What lines of the data below hold the string "example"? Copy each one.
※
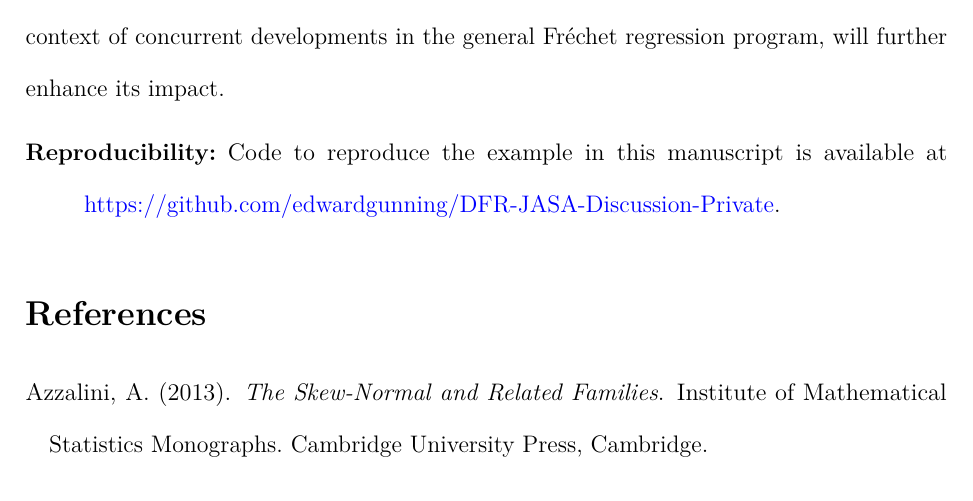
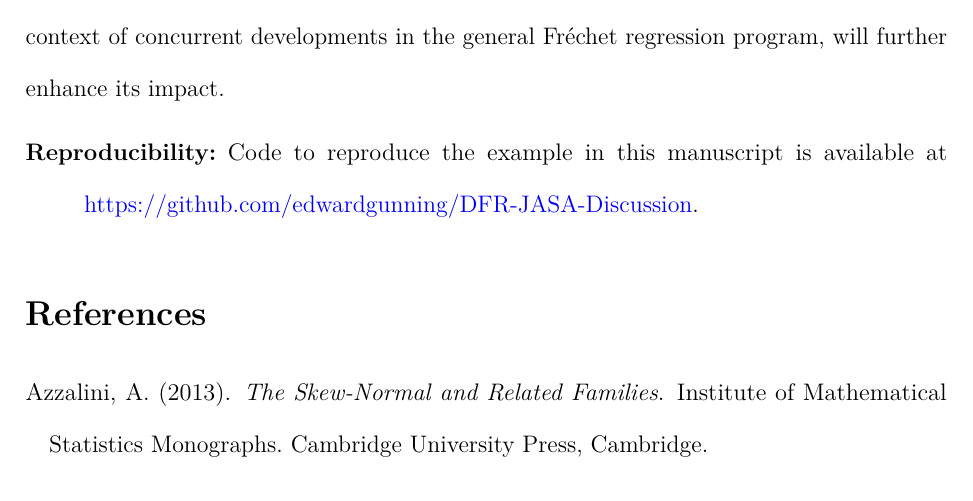
Before and after one commit to edwardgunning/DFR-JASA-Discussion, a LaTeX paper (jasa-manuscript.tex, which reads manuscript/supplementary-material.tex): part of page 8 of 9, cut so that both start at the same text. Compiled offline with pdfLaTeX.

Commit message:
small hyperlink changes

```diff
--- a/manuscript/supplementary-material.tex
+++ b/manuscript/supplementary-material.tex
@@ -1,6 +1,4 @@
-%\section*{Supplementary Material}
 \begin{description}
-%\item[\textsf{GitHub} Repository:]
 \item[Reproducibility:]
-Code to reproduce the example in this manuscript is available at \href{https://github.com/edwardgunning/DFR-JASA-Discussion-Private}{https://github.com/edwardgunning/DFR-JASA-Discussion-Private}.
+Code to reproduce the example in this manuscript is available at \href{https://github.com/edwardgunning/DFR-JASA-Discussion}{https://github.com/edwardgunning/DFR-JASA-Discussion}.
 \end{description}
```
※
Output below >>
-Code to reproduce the example in this manuscript is available at \href{https://github.com/edwardgunning/DFR-JASA-Discussion-Private}{https://github.com/edwardgunning/DFR-JASA-Discussion-Private}.
+Code to reproduce the example in this manuscript is available at \href{https://github.com/edwardgunning/DFR-JASA-Discussion}{https://github.com/edwardgunning/DFR-JASA-Discussion}.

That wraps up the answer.